(Revision tracking records)
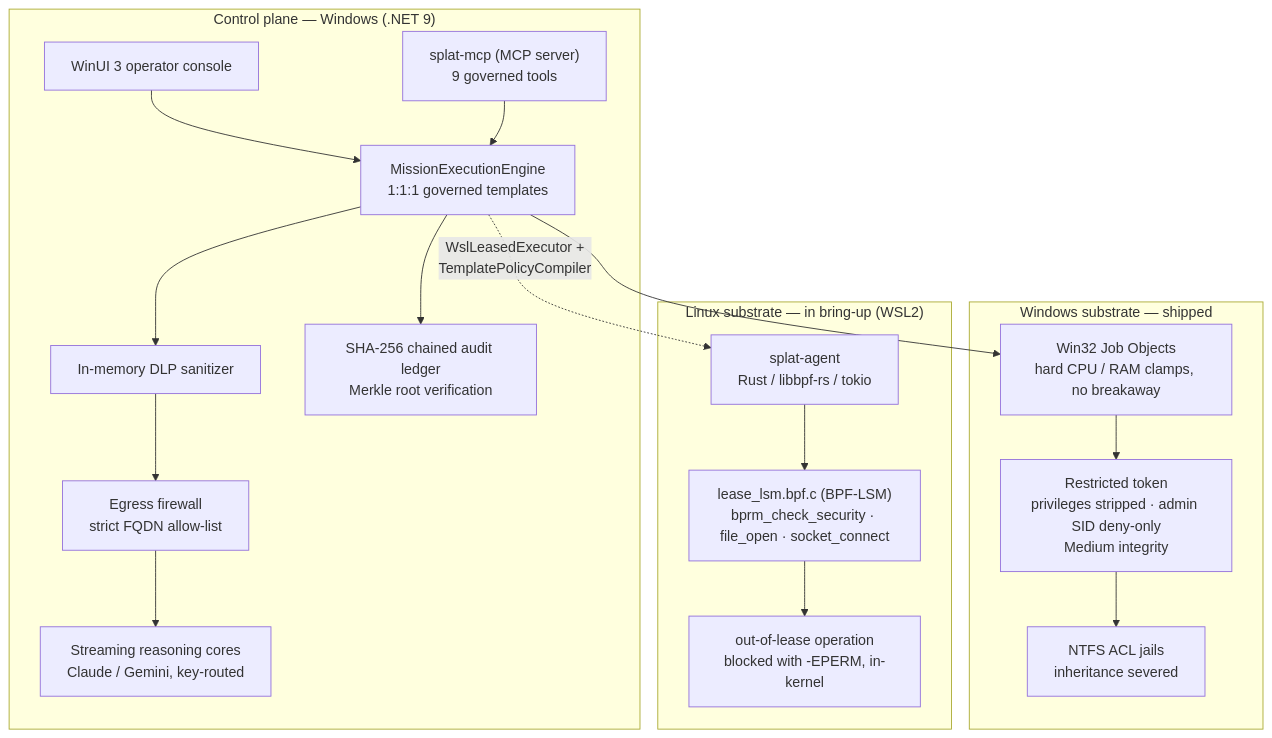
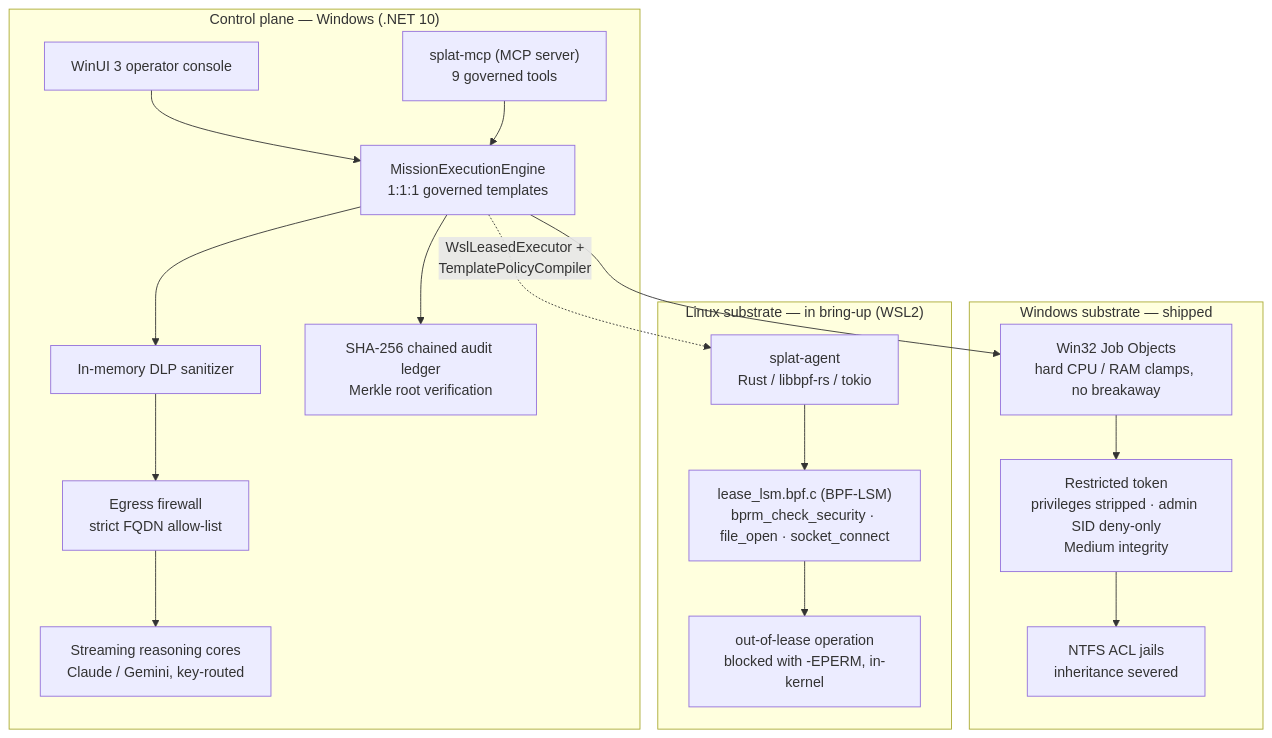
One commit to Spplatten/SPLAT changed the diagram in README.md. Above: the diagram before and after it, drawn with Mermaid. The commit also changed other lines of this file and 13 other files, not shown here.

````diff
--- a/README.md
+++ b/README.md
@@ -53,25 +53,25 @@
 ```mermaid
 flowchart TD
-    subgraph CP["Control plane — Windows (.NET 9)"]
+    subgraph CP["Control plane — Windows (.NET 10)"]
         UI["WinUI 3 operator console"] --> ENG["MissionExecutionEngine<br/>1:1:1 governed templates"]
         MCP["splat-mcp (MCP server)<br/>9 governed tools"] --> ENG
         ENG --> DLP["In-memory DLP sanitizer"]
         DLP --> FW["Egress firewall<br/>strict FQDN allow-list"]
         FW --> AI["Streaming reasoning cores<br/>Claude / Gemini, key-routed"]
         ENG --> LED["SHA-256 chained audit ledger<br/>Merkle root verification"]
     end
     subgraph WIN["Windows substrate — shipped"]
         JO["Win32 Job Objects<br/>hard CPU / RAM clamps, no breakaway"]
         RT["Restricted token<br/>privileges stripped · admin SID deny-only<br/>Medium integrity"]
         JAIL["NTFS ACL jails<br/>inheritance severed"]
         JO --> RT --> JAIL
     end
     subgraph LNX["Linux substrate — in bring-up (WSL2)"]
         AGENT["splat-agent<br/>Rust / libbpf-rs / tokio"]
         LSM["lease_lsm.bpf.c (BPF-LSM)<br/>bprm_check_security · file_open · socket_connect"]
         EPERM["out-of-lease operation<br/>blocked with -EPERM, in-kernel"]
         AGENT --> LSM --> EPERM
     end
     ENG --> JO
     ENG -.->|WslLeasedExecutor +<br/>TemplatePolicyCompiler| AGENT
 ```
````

--

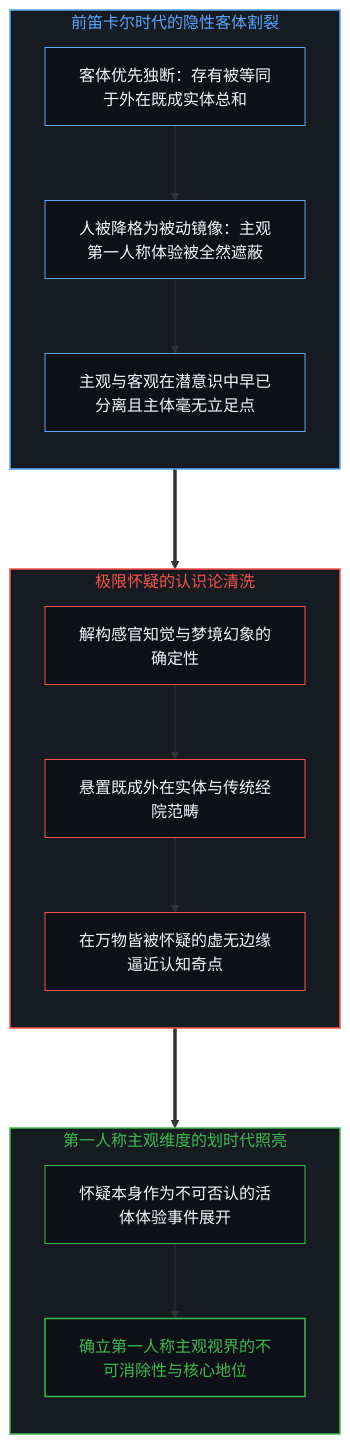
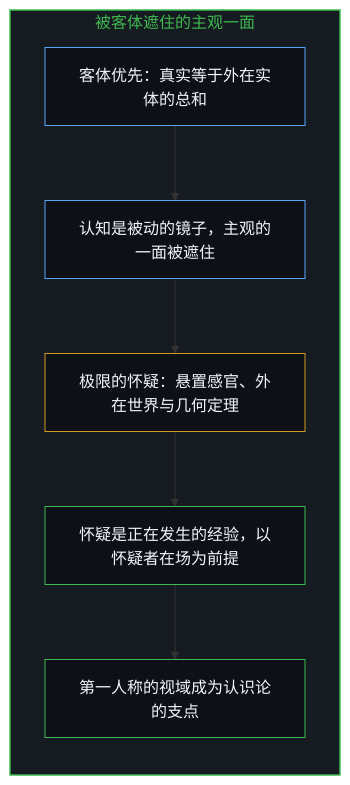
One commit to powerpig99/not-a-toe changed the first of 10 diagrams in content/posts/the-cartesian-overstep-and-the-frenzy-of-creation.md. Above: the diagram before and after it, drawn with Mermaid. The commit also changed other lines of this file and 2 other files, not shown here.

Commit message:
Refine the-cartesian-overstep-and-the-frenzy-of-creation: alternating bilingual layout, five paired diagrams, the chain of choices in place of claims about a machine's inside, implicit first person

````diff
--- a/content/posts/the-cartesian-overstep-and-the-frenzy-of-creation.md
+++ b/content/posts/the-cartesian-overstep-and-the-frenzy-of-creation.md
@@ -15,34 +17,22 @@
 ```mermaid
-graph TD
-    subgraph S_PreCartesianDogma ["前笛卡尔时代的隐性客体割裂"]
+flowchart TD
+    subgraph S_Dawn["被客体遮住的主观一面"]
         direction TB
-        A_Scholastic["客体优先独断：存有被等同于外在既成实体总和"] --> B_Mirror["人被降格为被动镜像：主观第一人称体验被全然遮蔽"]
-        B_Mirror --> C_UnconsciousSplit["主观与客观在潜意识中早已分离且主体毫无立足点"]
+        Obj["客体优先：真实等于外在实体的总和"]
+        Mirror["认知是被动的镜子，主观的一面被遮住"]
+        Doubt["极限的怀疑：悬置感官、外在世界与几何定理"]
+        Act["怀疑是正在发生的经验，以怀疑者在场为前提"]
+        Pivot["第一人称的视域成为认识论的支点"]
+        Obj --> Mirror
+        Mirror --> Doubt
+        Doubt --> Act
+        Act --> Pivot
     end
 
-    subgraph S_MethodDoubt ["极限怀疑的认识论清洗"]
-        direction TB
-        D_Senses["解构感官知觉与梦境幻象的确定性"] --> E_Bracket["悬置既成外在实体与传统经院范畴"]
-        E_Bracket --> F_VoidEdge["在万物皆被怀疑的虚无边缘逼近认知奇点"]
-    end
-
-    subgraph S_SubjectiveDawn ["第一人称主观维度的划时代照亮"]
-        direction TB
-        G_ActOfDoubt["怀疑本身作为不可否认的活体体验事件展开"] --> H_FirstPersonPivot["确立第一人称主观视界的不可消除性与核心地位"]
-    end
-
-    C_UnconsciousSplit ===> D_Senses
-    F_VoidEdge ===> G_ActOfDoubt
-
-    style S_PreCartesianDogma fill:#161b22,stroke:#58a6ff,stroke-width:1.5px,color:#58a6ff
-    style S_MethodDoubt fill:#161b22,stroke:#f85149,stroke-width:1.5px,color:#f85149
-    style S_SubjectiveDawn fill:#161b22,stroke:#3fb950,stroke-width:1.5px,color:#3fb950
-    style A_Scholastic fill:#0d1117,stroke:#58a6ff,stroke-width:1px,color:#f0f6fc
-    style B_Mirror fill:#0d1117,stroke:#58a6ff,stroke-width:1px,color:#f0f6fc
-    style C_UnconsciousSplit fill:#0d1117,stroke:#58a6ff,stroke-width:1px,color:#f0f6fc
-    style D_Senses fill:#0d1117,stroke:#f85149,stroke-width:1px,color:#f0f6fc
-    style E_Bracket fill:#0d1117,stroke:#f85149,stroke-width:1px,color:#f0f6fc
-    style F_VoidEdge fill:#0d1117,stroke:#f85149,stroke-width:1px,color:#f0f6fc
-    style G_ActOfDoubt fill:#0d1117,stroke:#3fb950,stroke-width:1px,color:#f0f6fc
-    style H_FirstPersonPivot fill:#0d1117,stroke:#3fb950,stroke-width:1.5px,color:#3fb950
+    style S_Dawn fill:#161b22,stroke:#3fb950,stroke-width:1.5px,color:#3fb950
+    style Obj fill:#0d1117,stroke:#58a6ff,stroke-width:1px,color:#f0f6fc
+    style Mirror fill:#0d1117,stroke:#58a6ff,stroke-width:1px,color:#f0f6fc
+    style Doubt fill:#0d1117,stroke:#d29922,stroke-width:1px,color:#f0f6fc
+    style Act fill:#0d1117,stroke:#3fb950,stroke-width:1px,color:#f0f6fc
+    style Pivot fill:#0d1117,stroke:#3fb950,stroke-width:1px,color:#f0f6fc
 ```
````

# ABOUT THIS TASK
Pull out all lines containing the word "after" from the entries above.

# TASK ANSWER
One commit to Spplatten/SPLAT changed the diagram in README.md. Above: the diagram before and after it, drawn with Mermaid. The commit also changed other lines of this file and 13 other files, not shown here.
One commit to powerpig99/not-a-toe changed the first of 10 diagrams in content/posts/the-cartesian-overstep-and-the-frenzy-of-creation.md. Above: the diagram before and after it, drawn with Mermaid. The commit also changed other lines of this file and 2 other files, not shown here.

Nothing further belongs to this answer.